All of the data must be retyped exactly, with nothing left out.

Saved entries
====
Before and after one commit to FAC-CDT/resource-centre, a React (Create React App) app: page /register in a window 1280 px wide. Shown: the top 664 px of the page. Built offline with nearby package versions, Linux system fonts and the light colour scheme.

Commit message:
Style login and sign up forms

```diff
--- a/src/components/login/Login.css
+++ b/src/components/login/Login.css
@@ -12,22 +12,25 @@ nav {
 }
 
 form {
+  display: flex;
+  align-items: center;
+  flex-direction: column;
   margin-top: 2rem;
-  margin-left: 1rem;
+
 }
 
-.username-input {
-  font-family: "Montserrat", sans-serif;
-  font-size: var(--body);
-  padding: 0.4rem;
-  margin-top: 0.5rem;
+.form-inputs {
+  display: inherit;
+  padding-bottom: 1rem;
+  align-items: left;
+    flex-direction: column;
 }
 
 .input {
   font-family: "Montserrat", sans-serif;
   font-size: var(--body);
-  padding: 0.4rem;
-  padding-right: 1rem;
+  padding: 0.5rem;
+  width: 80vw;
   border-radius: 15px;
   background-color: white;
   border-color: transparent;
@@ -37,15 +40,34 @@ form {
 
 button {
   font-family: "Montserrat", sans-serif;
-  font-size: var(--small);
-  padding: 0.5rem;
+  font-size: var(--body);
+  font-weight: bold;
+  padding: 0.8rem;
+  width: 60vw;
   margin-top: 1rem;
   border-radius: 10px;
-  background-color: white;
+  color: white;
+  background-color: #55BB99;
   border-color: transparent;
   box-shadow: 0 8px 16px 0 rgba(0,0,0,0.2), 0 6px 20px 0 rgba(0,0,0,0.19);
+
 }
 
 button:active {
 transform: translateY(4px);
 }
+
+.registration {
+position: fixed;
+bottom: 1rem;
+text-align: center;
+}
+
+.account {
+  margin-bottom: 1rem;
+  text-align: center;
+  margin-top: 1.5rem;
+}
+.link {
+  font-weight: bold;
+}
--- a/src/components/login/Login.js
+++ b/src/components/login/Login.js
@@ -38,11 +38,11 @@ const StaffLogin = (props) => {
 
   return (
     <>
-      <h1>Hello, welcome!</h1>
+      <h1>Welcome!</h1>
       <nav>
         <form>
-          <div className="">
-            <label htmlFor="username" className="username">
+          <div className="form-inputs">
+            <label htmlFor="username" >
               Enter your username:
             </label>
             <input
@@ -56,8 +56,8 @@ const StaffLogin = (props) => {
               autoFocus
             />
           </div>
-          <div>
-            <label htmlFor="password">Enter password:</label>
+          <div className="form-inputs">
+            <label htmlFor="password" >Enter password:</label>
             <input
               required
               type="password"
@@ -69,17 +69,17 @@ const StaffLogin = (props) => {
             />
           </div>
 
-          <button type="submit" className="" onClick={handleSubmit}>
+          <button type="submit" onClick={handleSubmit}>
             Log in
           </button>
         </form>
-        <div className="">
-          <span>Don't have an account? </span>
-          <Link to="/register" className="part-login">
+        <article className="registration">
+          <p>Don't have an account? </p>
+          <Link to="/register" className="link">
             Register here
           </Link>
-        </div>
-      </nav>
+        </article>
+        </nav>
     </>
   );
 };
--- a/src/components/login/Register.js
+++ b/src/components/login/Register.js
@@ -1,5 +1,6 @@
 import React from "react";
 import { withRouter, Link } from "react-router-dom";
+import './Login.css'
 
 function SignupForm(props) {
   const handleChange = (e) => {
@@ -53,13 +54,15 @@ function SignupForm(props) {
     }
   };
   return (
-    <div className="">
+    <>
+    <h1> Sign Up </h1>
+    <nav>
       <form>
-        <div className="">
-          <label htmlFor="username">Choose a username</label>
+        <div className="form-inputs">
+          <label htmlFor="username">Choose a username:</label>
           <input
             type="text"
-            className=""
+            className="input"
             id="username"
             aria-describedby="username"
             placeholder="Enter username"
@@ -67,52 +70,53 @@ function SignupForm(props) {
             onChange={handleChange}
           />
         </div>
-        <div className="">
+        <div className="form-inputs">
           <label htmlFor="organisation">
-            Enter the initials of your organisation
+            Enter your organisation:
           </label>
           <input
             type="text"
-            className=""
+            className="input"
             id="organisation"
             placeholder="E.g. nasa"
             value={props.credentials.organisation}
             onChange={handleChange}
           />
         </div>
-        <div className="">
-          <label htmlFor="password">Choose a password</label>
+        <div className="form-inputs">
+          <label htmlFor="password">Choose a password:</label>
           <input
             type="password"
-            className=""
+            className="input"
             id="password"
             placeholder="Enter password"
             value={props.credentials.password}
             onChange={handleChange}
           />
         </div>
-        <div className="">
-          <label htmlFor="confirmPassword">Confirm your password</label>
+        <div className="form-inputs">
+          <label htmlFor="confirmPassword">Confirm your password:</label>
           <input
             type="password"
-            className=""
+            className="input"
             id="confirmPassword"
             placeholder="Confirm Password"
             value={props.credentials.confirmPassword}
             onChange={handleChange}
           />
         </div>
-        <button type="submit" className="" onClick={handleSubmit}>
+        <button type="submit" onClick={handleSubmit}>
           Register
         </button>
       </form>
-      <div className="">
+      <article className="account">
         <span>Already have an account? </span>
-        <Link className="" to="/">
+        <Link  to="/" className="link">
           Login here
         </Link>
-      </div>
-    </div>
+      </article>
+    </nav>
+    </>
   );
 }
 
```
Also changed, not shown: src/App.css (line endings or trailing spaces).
====
Exercise response »
Before and after one commit to FAC-CDT/resource-centre, a React (Create React App) app: page /register in a window 1280 px wide. Shown: the top 664 px of the page. Built offline with nearby package versions, Linux system fonts and the light colour scheme.

Commit message:
Style login and sign up forms

```diff
--- a/src/components/login/Login.css
+++ b/src/components/login/Login.css
@@ -12,22 +12,25 @@ nav {
 }
 
 form {
+  display: flex;
+  align-items: center;
+  flex-direction: column;
   margin-top: 2rem;
-  margin-left: 1rem;
+
 }
 
-.username-input {
-  font-family: "Montserrat", sans-serif;
-  font-size: var(--body);
-  padding: 0.4rem;
-  margin-top: 0.5rem;
+.form-inputs {
+  display: inherit;
+  padding-bottom: 1rem;
+  align-items: left;
+    flex-direction: column;
 }
 
 .input {
   font-family: "Montserrat", sans-serif;
   font-size: var(--body);
-  padding: 0.4rem;
-  padding-right: 1rem;
+  padding: 0.5rem;
+  width: 80vw;
   border-radius: 15px;
   background-color: white;
   border-color: transparent;
@@ -37,15 +40,34 @@ form {
 
 button {
   font-family: "Montserrat", sans-serif;
-  font-size: var(--small);
-  padding: 0.5rem;
+  font-size: var(--body);
+  font-weight: bold;
+  padding: 0.8rem;
+  width: 60vw;
   margin-top: 1rem;
   border-radius: 10px;
-  background-color: white;
+  color: white;
+  background-color: #55BB99;
   border-color: transparent;
   box-shadow: 0 8px 16px 0 rgba(0,0,0,0.2), 0 6px 20px 0 rgba(0,0,0,0.19);
+
 }
 
 button:active {
 transform: translateY(4px);
 }
+
+.registration {
+position: fixed;
+bottom: 1rem;
+text-align: center;
+}
+
+.account {
+  margin-bottom: 1rem;
+  text-align: center;
+  margin-top: 1.5rem;
+}
+.link {
+  font-weight: bold;
+}
--- a/src/components/login/Login.js
+++ b/src/components/login/Login.js
@@ -38,11 +38,11 @@ const StaffLogin = (props) => {
 
   return (
     <>
-      <h1>Hello, welcome!</h1>
+      <h1>Welcome!</h1>
       <nav>
         <form>
-          <div className="">
-            <label htmlFor="username" className="username">
+          <div className="form-inputs">
+            <label htmlFor="username" >
               Enter your username:
             </label>
             <input
@@ -56,8 +56,8 @@ const StaffLogin = (props) => {
               autoFocus
             />
           </div>
-          <div>
-            <label htmlFor="password">Enter password:</label>
+          <div className="form-inputs">
+            <label htmlFor="password" >Enter password:</label>
             <input
               required
               type="password"
@@ -69,17 +69,17 @@ const StaffLogin = (props) => {
             />
           </div>
 
-          <button type="submit" className="" onClick={handleSubmit}>
+          <button type="submit" onClick={handleSubmit}>
             Log in
           </button>
         </form>
-        <div className="">
-          <span>Don't have an account? </span>
-          <Link to="/register" className="part-login">
+        <article className="registration">
+          <p>Don't have an account? </p>
+          <Link to="/register" className="link">
             Register here
           </Link>
-        </div>
-      </nav>
+        </article>
+        </nav>
     </>
   );
 };
--- a/src/components/login/Register.js
+++ b/src/components/login/Register.js
@@ -1,5 +1,6 @@
 import React from "react";
 import { withRouter, Link } from "react-router-dom";
+import './Login.css'
 
 function SignupForm(props) {
   const handleChange = (e) => {
@@ -53,13 +54,15 @@ function SignupForm(props) {
     }
   };
   return (
-    <div className="">
+    <>
+    <h1> Sign Up </h1>
+    <nav>
       <form>
-        <div className="">
-          <label htmlFor="username">Choose a username</label>
+        <div className="form-inputs">
+          <label htmlFor="username">Choose a username:</label>
           <input
             type="text"
-            className=""
+            className="input"
             id="username"
             aria-describedby="username"
             placeholder="Enter username"
@@ -67,52 +70,53 @@ function SignupForm(props) {
             onChange={handleChange}
           />
         </div>
-        <div className="">
+        <div className="form-inputs">
           <label htmlFor="organisation">
-            Enter the initials of your organisation
+            Enter your organisation:
           </label>
           <input
             type="text"
-            className=""
+            className="input"
             id="organisation"
             placeholder="E.g. nasa"
             value={props.credentials.organisation}
             onChange={handleChange}
           />
         </div>
-        <div className="">
-          <label htmlFor="password">Choose a password</label>
+        <div className="form-inputs">
+          <label htmlFor="password">Choose a password:</label>
           <input
             type="password"
-            className=""
+            className="input"
             id="password"
             placeholder="Enter password"
             value={props.credentials.password}
             onChange={handleChange}
           />
         </div>
-        <div className="">
-          <label htmlFor="confirmPassword">Confirm your password</label>
+        <div className="form-inputs">
+          <label htmlFor="confirmPassword">Confirm your password:</label>
           <input
             type="password"
-            className=""
+            className="input"
             id="confirmPassword"
             placeholder="Confirm Password"
             value={props.credentials.confirmPassword}
             onChange={handleChange}
           />
         </div>
-        <button type="submit" className="" onClick={handleSubmit}>
+        <button type="submit" onClick={handleSubmit}>
           Register
         </button>
       </form>
-      <div className="">
+      <article className="account">
         <span>Already have an account? </span>
-        <Link className="" to="/">
+        <Link  to="/" className="link">
           Login here
         </Link>
-      </div>
-    </div>
+      </article>
+    </nav>
+    </>
   );
 }
 
```
Also changed, not shown: src/App.css (line endings or trailing spaces).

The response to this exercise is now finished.